- One source shares: As the hymnwriter A. M. Toplady put it, “Nothing in my hand I bring; simply to thy cross I cling.” The only thing God requires of people is that they not persist in trying to earn what they can only receive as a totally free gift. Their problem is that pride stands in the way of receiving God’s gift. Deeply ingrained in people’s hostility to divine grace is a proud and stubborn self-reliance that would rather suffer loss than be deprived of an occasion for boasting.
- Paul addresses them as brother and sisters. We must address people with loving, familiar language (verse 1).
- The apostle Paul prayed for the salvation of his ethnic group (verse 1).
- We must pray for our immediate family to be saved. Salvation is from God (Jonah 2:9) and so we must go to God in prayer.
- We must pray that God would change the hearts of our children so that they would turn to Him for salvation.
- We must pray that God would change the hearts of our grandchildren so they would turn to Him in salvation.
- We must pray that our siblings would turn to Christ.
- We must pray that our parents and grandparents (if they are alive) will be saved.
- We must pray that our ethnic group will be saved.
- We must pray that those from our neighborhood, our city, and our country will be saved.
- We must pray for the salvation of people.
- We must understand that zeal alone will not save us, or others, we must have zeal and a trust in Jesus as Lord and Savior (verses 2-4).
Clifton Fadiman, in The Little, Brown Book of Anecdotes, tells a story about Valdimir Nabokov, the Russian-born novelist who achieved popular success with his novels Lolita (1955), Pale Fire (1962) and Ada (1969).
One summer in the 1940s, Nabokov and his family stayed with James Laughlin at Alta, Utah, where Nabokov took the opportunity to enlarge his collection of butterflies and moths. Fadiman relates: “Nabakov’s fiction has never been praised for its compassion; he was single-minded if nothing else. One evening at dusk he returned from his day’s excursion saying that during hot pursuit near Bear Gulch he had heard someone groaning most piteously down by the stream.
“‘Did you stop?’ Laughlin asked him.
“‘No, I had to get the butterfly.’
“The next day the corpse of an aged prospector was discovered in what has been renamed, in Nabokov’s honor, Dead Man’s Gulch.”
While people around us are dying, how often we chase butterflies!
 Albert Chen, “The Problem with Perfection,” Sports Illustrated (12-31-12); source: Nick Lannon, “The Problem with Perfection,” Mbird blog (1-9-13)
 Tom Constable, Tom Constable’s Expository Notes on the Bible (Galaxie Software, 2003), Ro 9:32.
 Devotional excerpted from The Pleasures of God, pages 208–209
 Paige Patterson, “Salvation in the Old Testament,” in CSB Study Bible: Notes, ed. Edwin A. Blum and Trevin Wax (Nashville, TN: Holman Bible Publishers, 2017), 1797.
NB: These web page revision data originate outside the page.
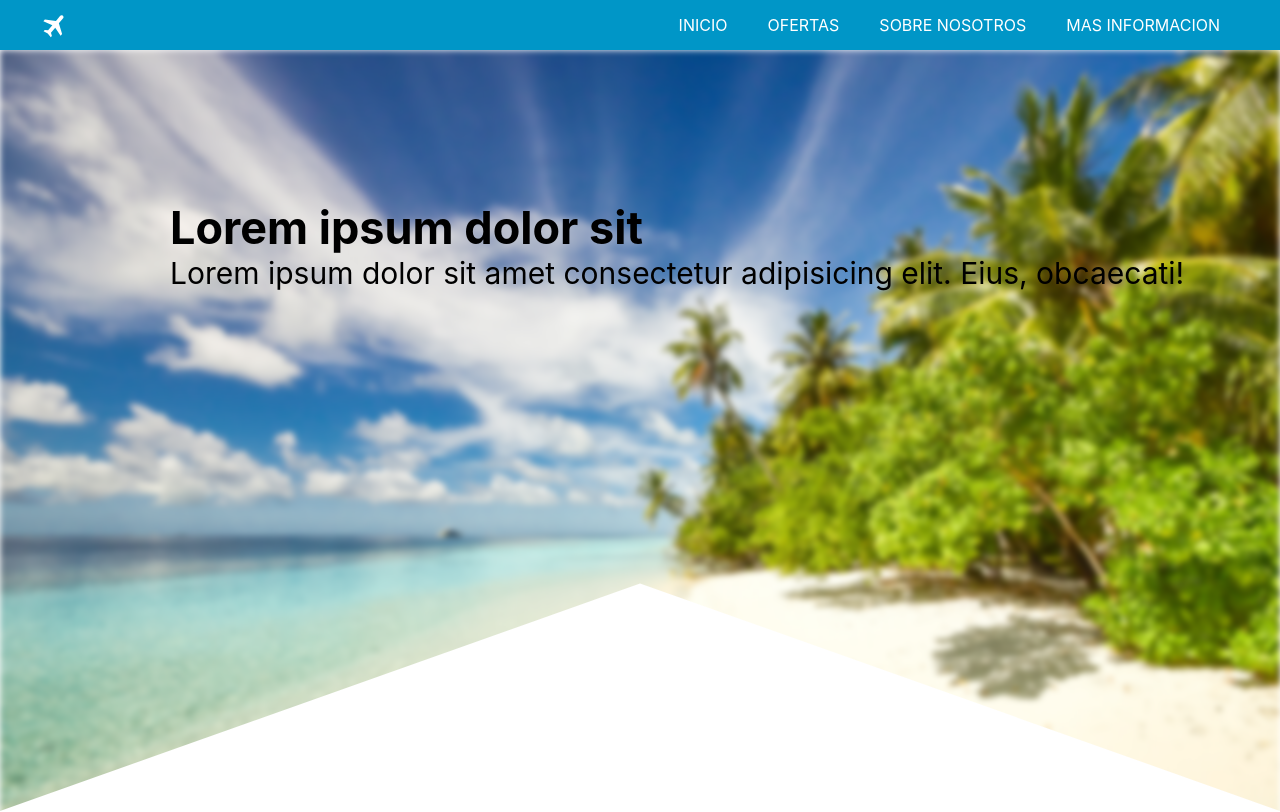
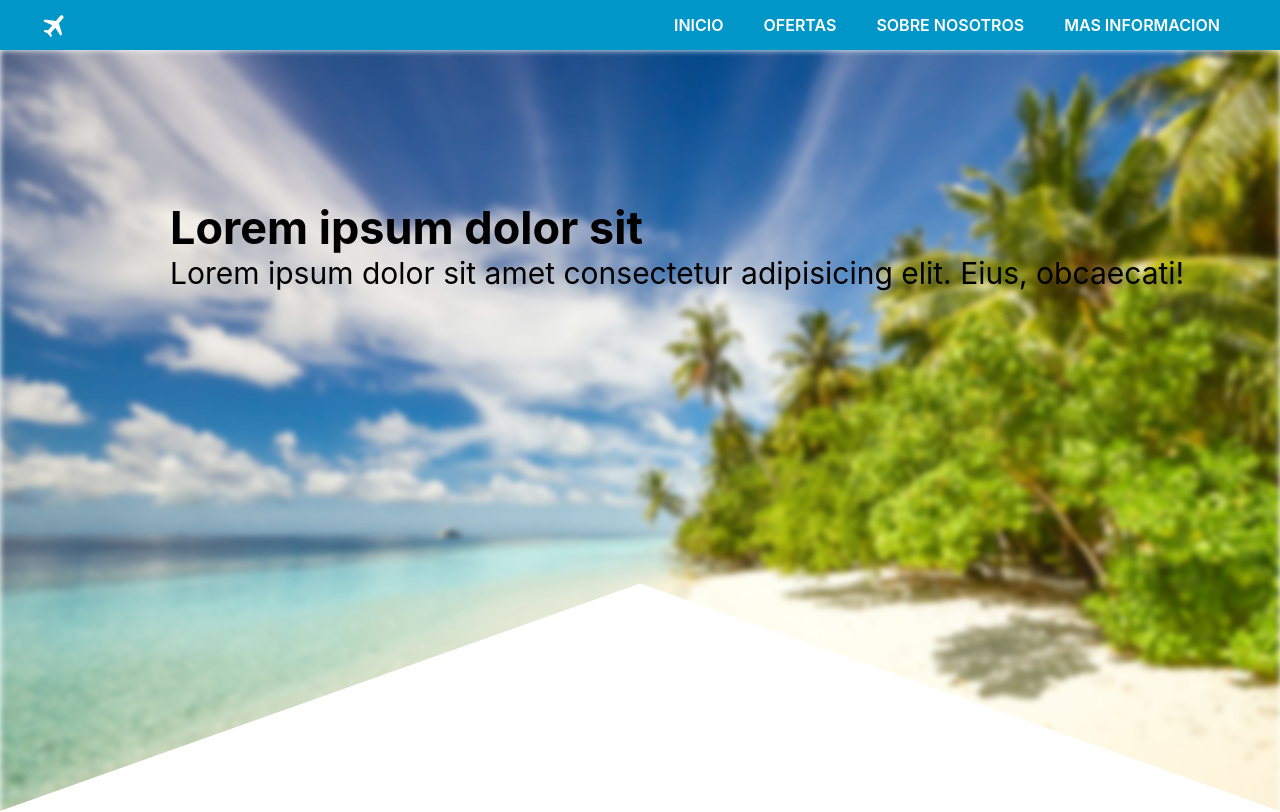
Before and after one commit to carl115/travelPage, a React (Create React App) app: page / in a window 1280 px wide. Shown: the top 812 px of the page. Built offline with nearby package versions, Linux system fonts and the light colour scheme.

Commit message:
Header cambios a los links

```diff
--- a/src/components/styles/Header.css
+++ b/src/components/styles/Header.css
@@ -29,8 +29,13 @@
 .Header nav .links a {
     text-transform: uppercase;
     text-decoration: none;
-    color: #ffffff;
+    color: #fff;
     margin: 0 20px;
+    font-weight: 600;
+}
+
+.Header nav .links a:hover {
+    border-bottom: 2px solid #fff;
 }
 
 .Header .img-header {
```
 Michael G. Vanlaningham, “Romans,” in The Moody Bible Commentary, ed. Michael A. Rydelnik and Michael Vanlaningham (Chicago, IL: Moody Publishers, 2014), 1761–1762.
 John F. MacArthur Jr., The MacArthur Study Bible: New American Standard Bible. (Nashville, TN: Thomas Nelson Publishers, 2006), Ro 10:4.
 Robert H. Mounce, Romans, vol. 27, The New American Commentary (Nashville: Broadman & Holman Publishers, 1995), 208.
 Source: Vernon Grounds, Denver, Colorado. Leadership, Vol. 7, no. 3.